-- What you should do --
When copying the records below, omit any image and print everything else exactly.

-- Records provided --
*** Block opens ***

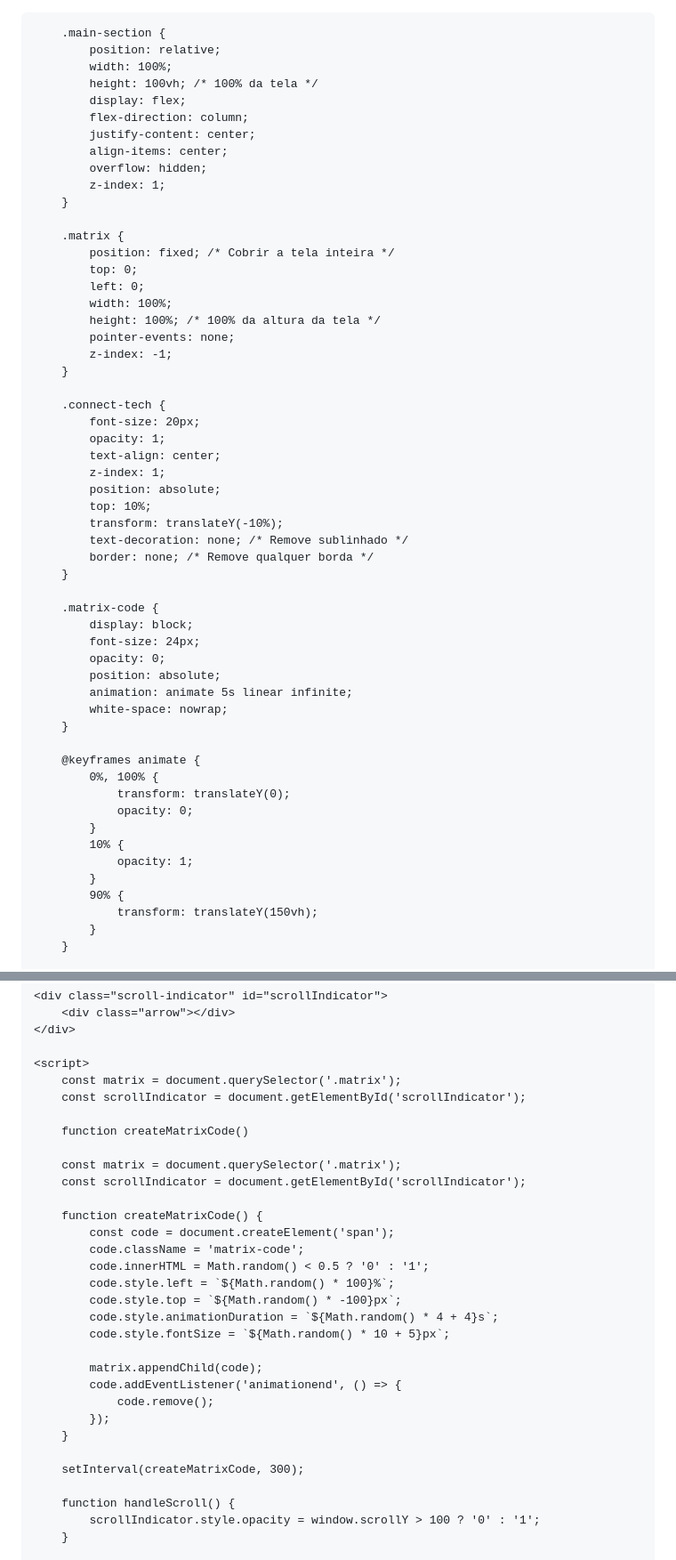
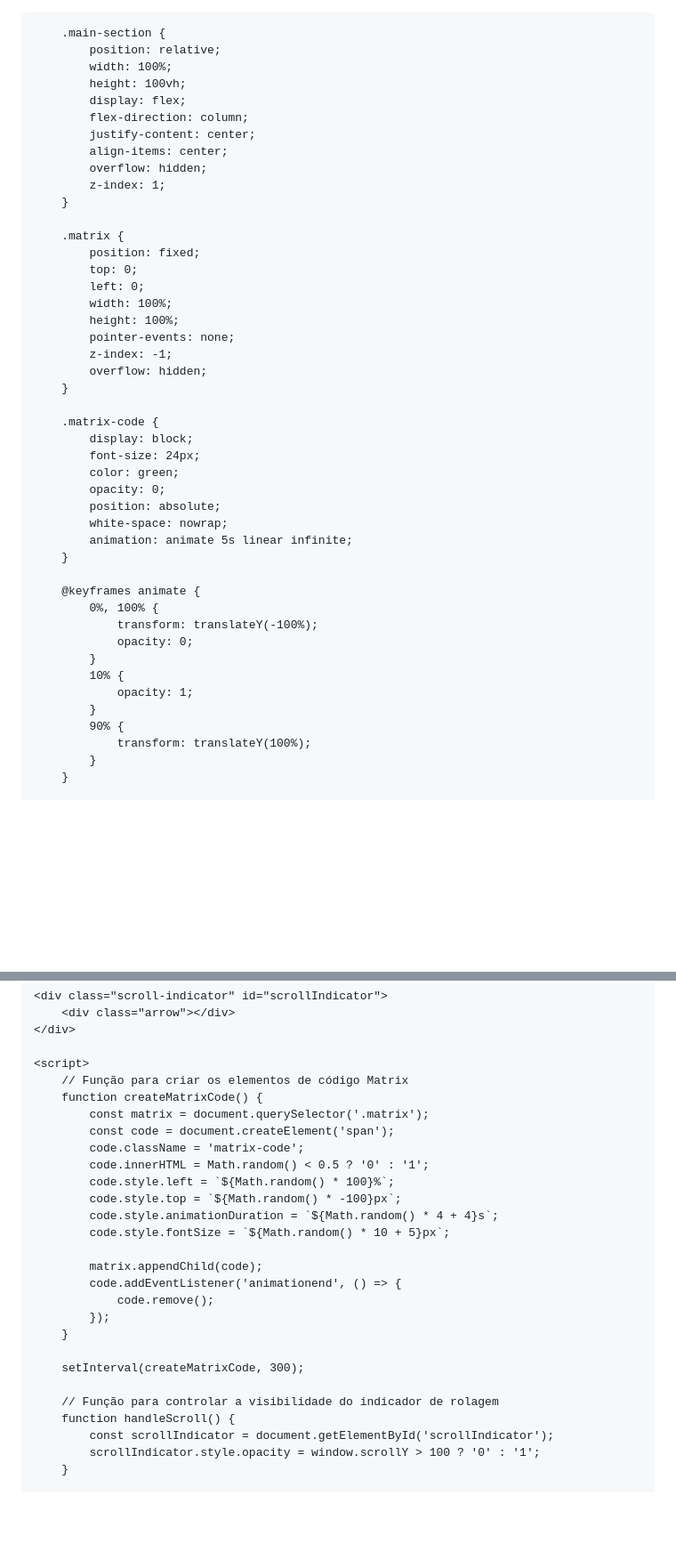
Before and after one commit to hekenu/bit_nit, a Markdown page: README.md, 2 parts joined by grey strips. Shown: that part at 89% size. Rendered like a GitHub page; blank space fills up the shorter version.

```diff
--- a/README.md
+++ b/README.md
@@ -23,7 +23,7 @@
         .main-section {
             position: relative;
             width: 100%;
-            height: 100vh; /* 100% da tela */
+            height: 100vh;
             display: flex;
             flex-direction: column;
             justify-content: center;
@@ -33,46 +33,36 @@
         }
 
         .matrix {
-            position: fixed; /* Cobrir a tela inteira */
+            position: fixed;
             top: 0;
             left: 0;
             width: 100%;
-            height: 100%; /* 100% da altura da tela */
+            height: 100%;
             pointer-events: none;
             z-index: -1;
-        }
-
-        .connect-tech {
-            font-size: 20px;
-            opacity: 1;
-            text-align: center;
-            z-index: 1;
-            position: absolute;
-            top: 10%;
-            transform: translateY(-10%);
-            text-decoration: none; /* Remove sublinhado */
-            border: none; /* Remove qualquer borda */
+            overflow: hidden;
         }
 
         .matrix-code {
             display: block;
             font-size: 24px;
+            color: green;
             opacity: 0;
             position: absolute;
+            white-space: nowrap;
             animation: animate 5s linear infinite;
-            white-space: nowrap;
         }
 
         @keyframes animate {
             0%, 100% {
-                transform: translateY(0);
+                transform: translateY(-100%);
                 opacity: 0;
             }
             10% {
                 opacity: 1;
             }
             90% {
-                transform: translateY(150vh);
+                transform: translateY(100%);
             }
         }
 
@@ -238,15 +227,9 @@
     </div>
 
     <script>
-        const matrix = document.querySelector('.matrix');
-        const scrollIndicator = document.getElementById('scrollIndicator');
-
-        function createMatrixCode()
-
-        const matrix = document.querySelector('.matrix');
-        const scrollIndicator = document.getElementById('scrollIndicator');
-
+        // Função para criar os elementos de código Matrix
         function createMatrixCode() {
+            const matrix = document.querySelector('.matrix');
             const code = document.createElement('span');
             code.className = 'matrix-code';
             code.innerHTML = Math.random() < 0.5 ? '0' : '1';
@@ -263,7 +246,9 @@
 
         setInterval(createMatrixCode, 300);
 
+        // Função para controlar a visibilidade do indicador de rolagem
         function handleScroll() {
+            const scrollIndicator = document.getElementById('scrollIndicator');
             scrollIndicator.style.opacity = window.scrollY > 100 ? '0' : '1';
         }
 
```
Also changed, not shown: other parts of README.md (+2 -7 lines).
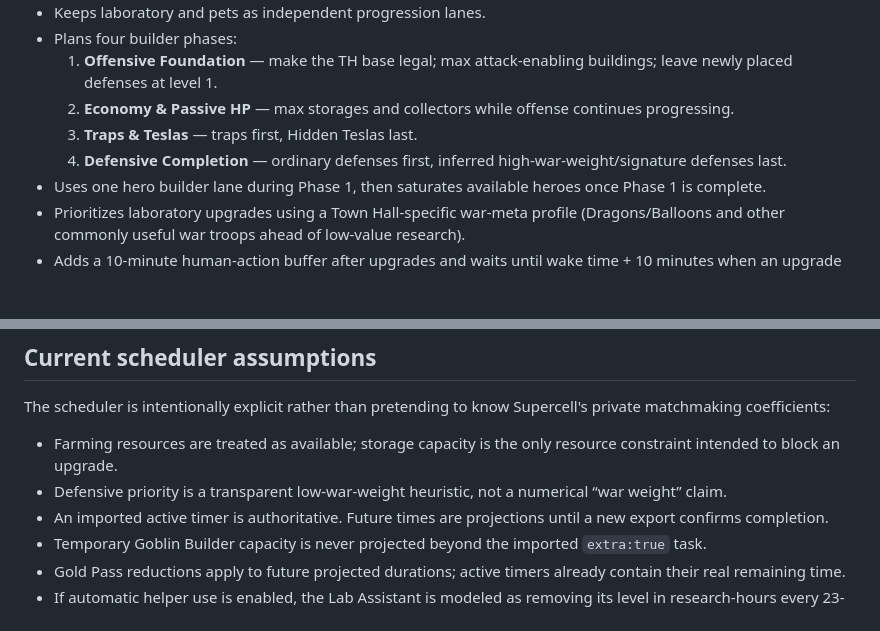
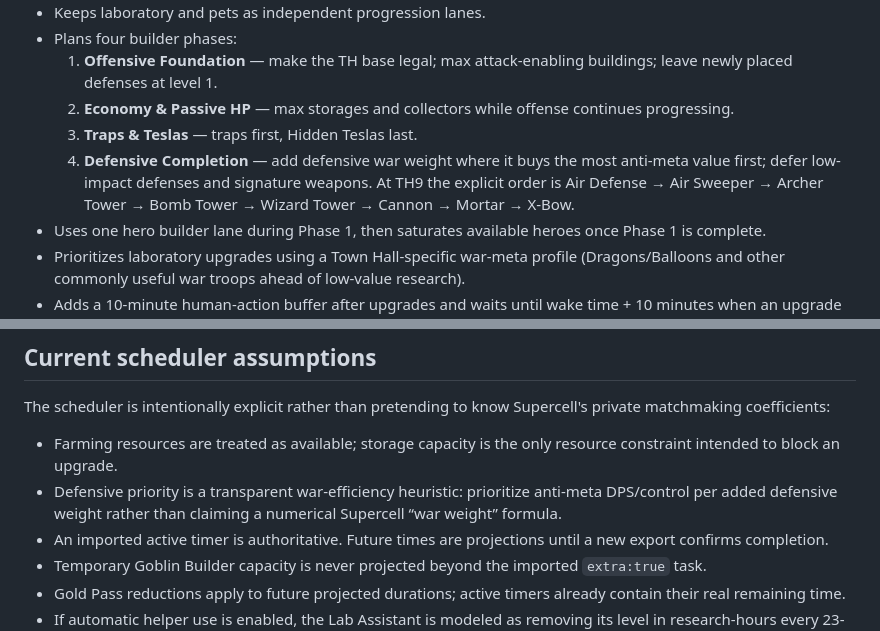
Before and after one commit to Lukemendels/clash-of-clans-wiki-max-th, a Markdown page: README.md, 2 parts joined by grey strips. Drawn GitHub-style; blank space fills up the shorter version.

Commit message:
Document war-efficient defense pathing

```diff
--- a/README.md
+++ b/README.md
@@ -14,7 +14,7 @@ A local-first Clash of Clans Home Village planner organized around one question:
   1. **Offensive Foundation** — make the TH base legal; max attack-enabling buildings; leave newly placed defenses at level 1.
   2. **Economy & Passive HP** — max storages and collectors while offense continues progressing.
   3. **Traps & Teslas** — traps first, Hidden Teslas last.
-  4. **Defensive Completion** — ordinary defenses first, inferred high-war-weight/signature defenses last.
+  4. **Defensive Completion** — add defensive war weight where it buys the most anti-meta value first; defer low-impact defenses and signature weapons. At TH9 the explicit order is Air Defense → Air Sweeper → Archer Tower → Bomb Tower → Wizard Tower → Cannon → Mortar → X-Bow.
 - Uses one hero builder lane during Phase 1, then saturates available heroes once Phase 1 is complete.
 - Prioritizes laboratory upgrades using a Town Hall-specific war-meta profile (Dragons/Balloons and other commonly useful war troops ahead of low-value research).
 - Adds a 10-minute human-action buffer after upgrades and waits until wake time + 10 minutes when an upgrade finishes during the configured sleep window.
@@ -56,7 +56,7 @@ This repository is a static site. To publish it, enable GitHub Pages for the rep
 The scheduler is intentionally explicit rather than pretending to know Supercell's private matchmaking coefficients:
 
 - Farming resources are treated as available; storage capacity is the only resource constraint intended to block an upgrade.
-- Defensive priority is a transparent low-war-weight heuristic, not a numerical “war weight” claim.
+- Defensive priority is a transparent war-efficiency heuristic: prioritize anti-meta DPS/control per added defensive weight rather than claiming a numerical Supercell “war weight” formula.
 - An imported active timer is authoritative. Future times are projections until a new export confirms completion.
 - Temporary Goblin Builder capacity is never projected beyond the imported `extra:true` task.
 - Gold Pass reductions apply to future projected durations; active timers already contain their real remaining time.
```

*** Block closes ***

-- Solution to the problem --
Before and after one commit to hekenu/bit_nit, a Markdown page: README.md, 2 parts joined by grey strips. Shown: that part at 89% size. Rendered like a GitHub page; blank space fills up the shorter version.

```diff
--- a/README.md
+++ b/README.md
@@ -23,7 +23,7 @@
         .main-section {
             position: relative;
             width: 100%;
-            height: 100vh; /* 100% da tela */
+            height: 100vh;
             display: flex;
             flex-direction: column;
             justify-content: center;
@@ -33,46 +33,36 @@
         }
 
         .matrix {
-            position: fixed; /* Cobrir a tela inteira */
+            position: fixed;
             top: 0;
             left: 0;
             width: 100%;
-            height: 100%; /* 100% da altura da tela */
+            height: 100%;
             pointer-events: none;
             z-index: -1;
-        }
-
-        .connect-tech {
-            font-size: 20px;
-            opacity: 1;
-            text-align: center;
-            z-index: 1;
-            position: absolute;
-            top: 10%;
-            transform: translateY(-10%);
-            text-decoration: none; /* Remove sublinhado */
-            border: none; /* Remove qualquer borda */
+            overflow: hidden;
         }
 
         .matrix-code {
             display: block;
             font-size: 24px;
+            color: green;
             opacity: 0;
             position: absolute;
+            white-space: nowrap;
             animation: animate 5s linear infinite;
-            white-space: nowrap;
         }
 
         @keyframes animate {
             0%, 100% {
-                transform: translateY(0);
+                transform: translateY(-100%);
                 opacity: 0;
             }
             10% {
                 opacity: 1;
             }
             90% {
-                transform: translateY(150vh);
+                transform: translateY(100%);
             }
         }
 
@@ -238,15 +227,9 @@
     </div>
 
     <script>
-        const matrix = document.querySelector('.matrix');
-        const scrollIndicator = document.getElementById('scrollIndicator');
-
-        function createMatrixCode()
-
-        const matrix = document.querySelector('.matrix');
-        const scrollIndicator = document.getElementById('scrollIndicator');
-
+        // Função para criar os elementos de código Matrix
         function createMatrixCode() {
+            const matrix = document.querySelector('.matrix');
             const code = document.createElement('span');
             code.className = 'matrix-code';
             code.innerHTML = Math.random() < 0.5 ? '0' : '1';
@@ -263,7 +246,9 @@
 
         setInterval(createMatrixCode, 300);
 
+        // Função para controlar a visibilidade do indicador de rolagem
         function handleScroll() {
+            const scrollIndicator = document.getElementById('scrollIndicator');
             scrollIndicator.style.opacity = window.scrollY > 100 ? '0' : '1';
         }
 
```
Also changed, not shown: other parts of README.md (+2 -7 lines).
Before and after one commit to Lukemendels/clash-of-clans-wiki-max-th, a Markdown page: README.md, 2 parts joined by grey strips. Drawn GitHub-style; blank space fills up the shorter version.

Commit message:
Document war-efficient defense pathing

```diff
--- a/README.md
+++ b/README.md
@@ -14,7 +14,7 @@ A local-first Clash of Clans Home Village planner organized around one question:
   1. **Offensive Foundation** — make the TH base legal; max attack-enabling buildings; leave newly placed defenses at level 1.
   2. **Economy & Passive HP** — max storages and collectors while offense continues progressing.
   3. **Traps & Teslas** — traps first, Hidden Teslas last.
-  4. **Defensive Completion** — ordinary defenses first, inferred high-war-weight/signature defenses last.
+  4. **Defensive Completion** — add defensive war weight where it buys the most anti-meta value first; defer low-impact defenses and signature weapons. At TH9 the explicit order is Air Defense → Air Sweeper → Archer Tower → Bomb Tower → Wizard Tower → Cannon → Mortar → X-Bow.
 - Uses one hero builder lane during Phase 1, then saturates available heroes once Phase 1 is complete.
 - Prioritizes laboratory upgrades using a Town Hall-specific war-meta profile (Dragons/Balloons and other commonly useful war troops ahead of low-value research).
 - Adds a 10-minute human-action buffer after upgrades and waits until wake time + 10 minutes when an upgrade finishes during the configured sleep window.
@@ -56,7 +56,7 @@ This repository is a static site. To publish it, enable GitHub Pages for the rep
 The scheduler is intentionally explicit rather than pretending to know Supercell's private matchmaking coefficients:
 
 - Farming resources are treated as available; storage capacity is the only resource constraint intended to block an upgrade.
-- Defensive priority is a transparent low-war-weight heuristic, not a numerical “war weight” claim.
+- Defensive priority is a transparent war-efficiency heuristic: prioritize anti-meta DPS/control per added defensive weight rather than claiming a numerical Supercell “war weight” formula.
 - An imported active timer is authoritative. Future times are projections until a new export confirms completion.
 - Temporary Goblin Builder capacity is never projected beyond the imported `extra:true` task.
 - Gold Pass reductions apply to future projected durations; active timers already contain their real remaining time.
```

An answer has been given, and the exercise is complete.